(Supplied records Opens)

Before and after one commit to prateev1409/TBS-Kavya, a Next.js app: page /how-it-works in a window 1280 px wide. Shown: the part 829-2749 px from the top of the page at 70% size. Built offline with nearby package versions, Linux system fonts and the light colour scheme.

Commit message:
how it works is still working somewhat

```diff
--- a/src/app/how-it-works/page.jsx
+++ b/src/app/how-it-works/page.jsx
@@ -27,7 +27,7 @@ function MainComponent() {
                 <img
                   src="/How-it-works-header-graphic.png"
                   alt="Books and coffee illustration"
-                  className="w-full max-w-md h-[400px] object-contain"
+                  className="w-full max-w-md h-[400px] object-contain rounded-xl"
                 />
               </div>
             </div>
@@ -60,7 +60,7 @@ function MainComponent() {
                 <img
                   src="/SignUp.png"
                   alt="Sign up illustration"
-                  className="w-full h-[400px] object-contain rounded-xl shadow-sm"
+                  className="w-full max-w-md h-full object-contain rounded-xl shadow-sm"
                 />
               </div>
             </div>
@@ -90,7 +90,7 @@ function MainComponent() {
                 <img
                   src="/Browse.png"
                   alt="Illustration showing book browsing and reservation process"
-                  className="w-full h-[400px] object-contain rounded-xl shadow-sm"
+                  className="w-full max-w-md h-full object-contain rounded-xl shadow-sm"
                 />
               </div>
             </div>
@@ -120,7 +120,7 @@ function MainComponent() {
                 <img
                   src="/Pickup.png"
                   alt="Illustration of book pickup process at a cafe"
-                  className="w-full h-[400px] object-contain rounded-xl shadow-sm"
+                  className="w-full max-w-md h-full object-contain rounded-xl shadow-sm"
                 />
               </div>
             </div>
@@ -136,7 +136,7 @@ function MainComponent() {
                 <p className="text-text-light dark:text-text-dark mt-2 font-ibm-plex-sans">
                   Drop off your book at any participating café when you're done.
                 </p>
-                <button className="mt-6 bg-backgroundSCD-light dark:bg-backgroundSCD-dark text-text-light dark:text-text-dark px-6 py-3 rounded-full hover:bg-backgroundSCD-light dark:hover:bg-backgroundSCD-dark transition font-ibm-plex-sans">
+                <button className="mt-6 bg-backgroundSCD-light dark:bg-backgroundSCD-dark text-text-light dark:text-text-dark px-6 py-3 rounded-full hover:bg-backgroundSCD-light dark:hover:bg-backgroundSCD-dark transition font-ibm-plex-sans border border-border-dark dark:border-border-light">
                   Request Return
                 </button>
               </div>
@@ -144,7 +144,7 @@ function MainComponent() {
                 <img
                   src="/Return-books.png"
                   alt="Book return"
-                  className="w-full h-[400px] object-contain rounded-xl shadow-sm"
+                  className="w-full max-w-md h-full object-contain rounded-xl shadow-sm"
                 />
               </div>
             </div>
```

(Supplied records Closes)

What you have to do:
Using the records above, count the lines that hold the string "MainComponent", and give back only the result.

Answer:
6